The donut-delivery happened back on or near April 4, the complaint obtained by Blytheville Courier News says. To each county office in Mississippi County, candidate John Alan Nelson sent a box of donuts “bearing his campaign literature or stamp.” In other words, he sent them sweets and asked them for a vote. It seemed innocent enough, but Arkansas Code prohibits public servants from circulating campaign material to public offices during regular hours of business.
(B) It shall be unlawful for any public servant, as defined in 21-8-402, to circulate an initiative or referendum petition or to solicit signatures on an initiative or referendum petition in any public office of the state, county, or municipal governments of Arkansas or during the usual office hours or while on duty for any state agency or any county or municipal government in Arkansas
– Arkansas Code 7-1-103(a)(3)(A)
Nelson held no office and still doesn’t, he told the Courier News. But the definition does not seem to be limited to that of merely elected office holders.
Arkansas Code 21-8-402 (18) states, “(18) “Public servant” means all public officials, public employees, and public appointees;”
Nelson is a former Justice of the Peace but his background contains no present indication of being a public servant.

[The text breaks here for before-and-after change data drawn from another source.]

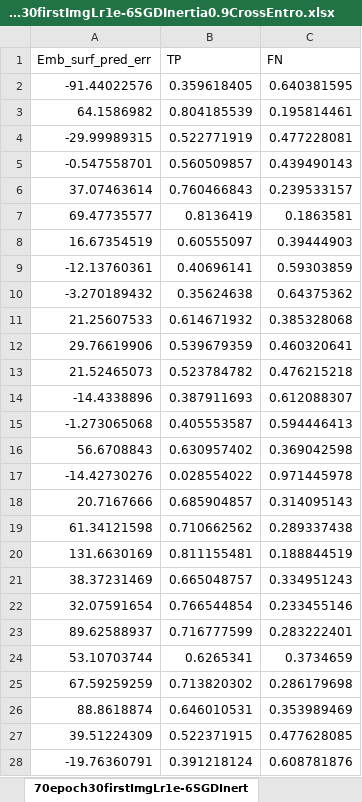
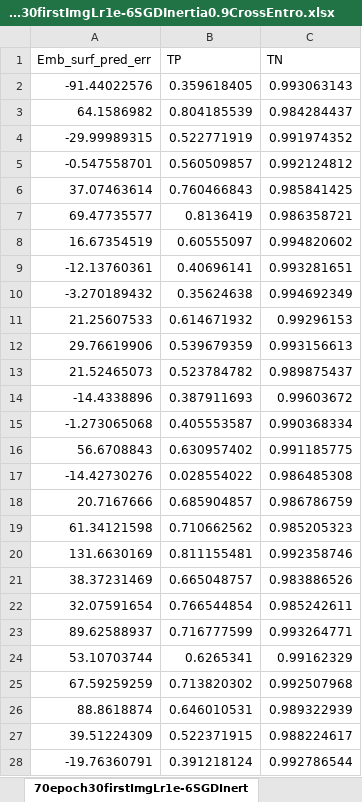
Before and after one commit to theophanemayaud/EPFL-ML-for-science-embolism-detection, an Excel workbook: th_UNet rewrites/savedstatistics/70epoch30firstImgLr1e-6SGDInertia0.9CrossEntro.xlsx, sheet 70epoch30firstImgLr1e-6SGDInert, drawn as a sheet; only a part is shown; values as stored, in another font and other column widths than the file's, no borders; the diff covers the shown part only; the diff names each change by its address in the sheet, - before the commit and + after, or states it on an @@ line.

```diff
--- a/th_UNet rewrites/savedstatistics/70epoch30firstImgLr1e-6SGDInertia0.9CrossEntro.xlsx (sheet 70epoch30firstImgLr1e-6SGDInert)
+++ b/th_UNet rewrites/savedstatistics/70epoch30firstImgLr1e-6SGDInertia0.9CrossEntro.xlsx (sheet 70epoch30firstImgLr1e-6SGDInert)
-C1: FN
+C1: TN
-C2 (TN): 0.640381595
+C2 (TN): 0.993063143
-C3 (TN): 0.195814461
+C3 (TN): 0.984284437
-C4 (TN): 0.477228081
+C4 (TN): 0.991974352
-C5 (TN): 0.439490143
+C5 (TN): 0.992124812
-C6 (TN): 0.239533157
+C6 (TN): 0.985841425
-C7 (TN): 0.1863581
+C7 (TN): 0.986358721
-C8 (TN): 0.39444903
+C8 (TN): 0.994820602
-C9 (TN): 0.59303859
+C9 (TN): 0.993281651
-C10 (TN): 0.64375362
+C10 (TN): 0.994692349
-C11 (TN): 0.385328068
+C11 (TN): 0.99296153
-C12 (TN): 0.460320641
+C12 (TN): 0.993156613
-C13 (TN): 0.476215218
+C13 (TN): 0.989875437
-C14 (TN): 0.612088307
+C14 (TN): 0.99603672
-C15 (TN): 0.594446413
+C15 (TN): 0.990368334
-C16 (TN): 0.369042598
+C16 (TN): 0.991185775
-C17 (TN): 0.971445978
+C17 (TN): 0.986485308
-C18 (TN): 0.314095143
+C18 (TN): 0.986786759
-C19 (TN): 0.289337438
+C19 (TN): 0.985205323
-C20 (TN): 0.188844519
+C20 (TN): 0.992358746
-C21 (TN): 0.334951243
+C21 (TN): 0.983886526
-C22 (TN): 0.233455146
+C22 (TN): 0.985242611
-C23 (TN): 0.283222401
+C23 (TN): 0.993264771
-C24 (TN): 0.3734659
+C24 (TN): 0.99162329
-C25 (TN): 0.286179698
+C25 (TN): 0.992507968
-C26 (TN): 0.353989469
+C26 (TN): 0.989322939
-C27 (TN): 0.477628085
+C27 (TN): 0.988224617
-C28 (TN): 0.608781876
+C28 (TN): 0.992786544
```
Also changed, not shown: 170 edited cells elsewhere in this sheet, 1 other file.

He told reporters he was not a public servant when asked about this story.
The complaint was filed by James “Crab” Watson, according to the newspaper.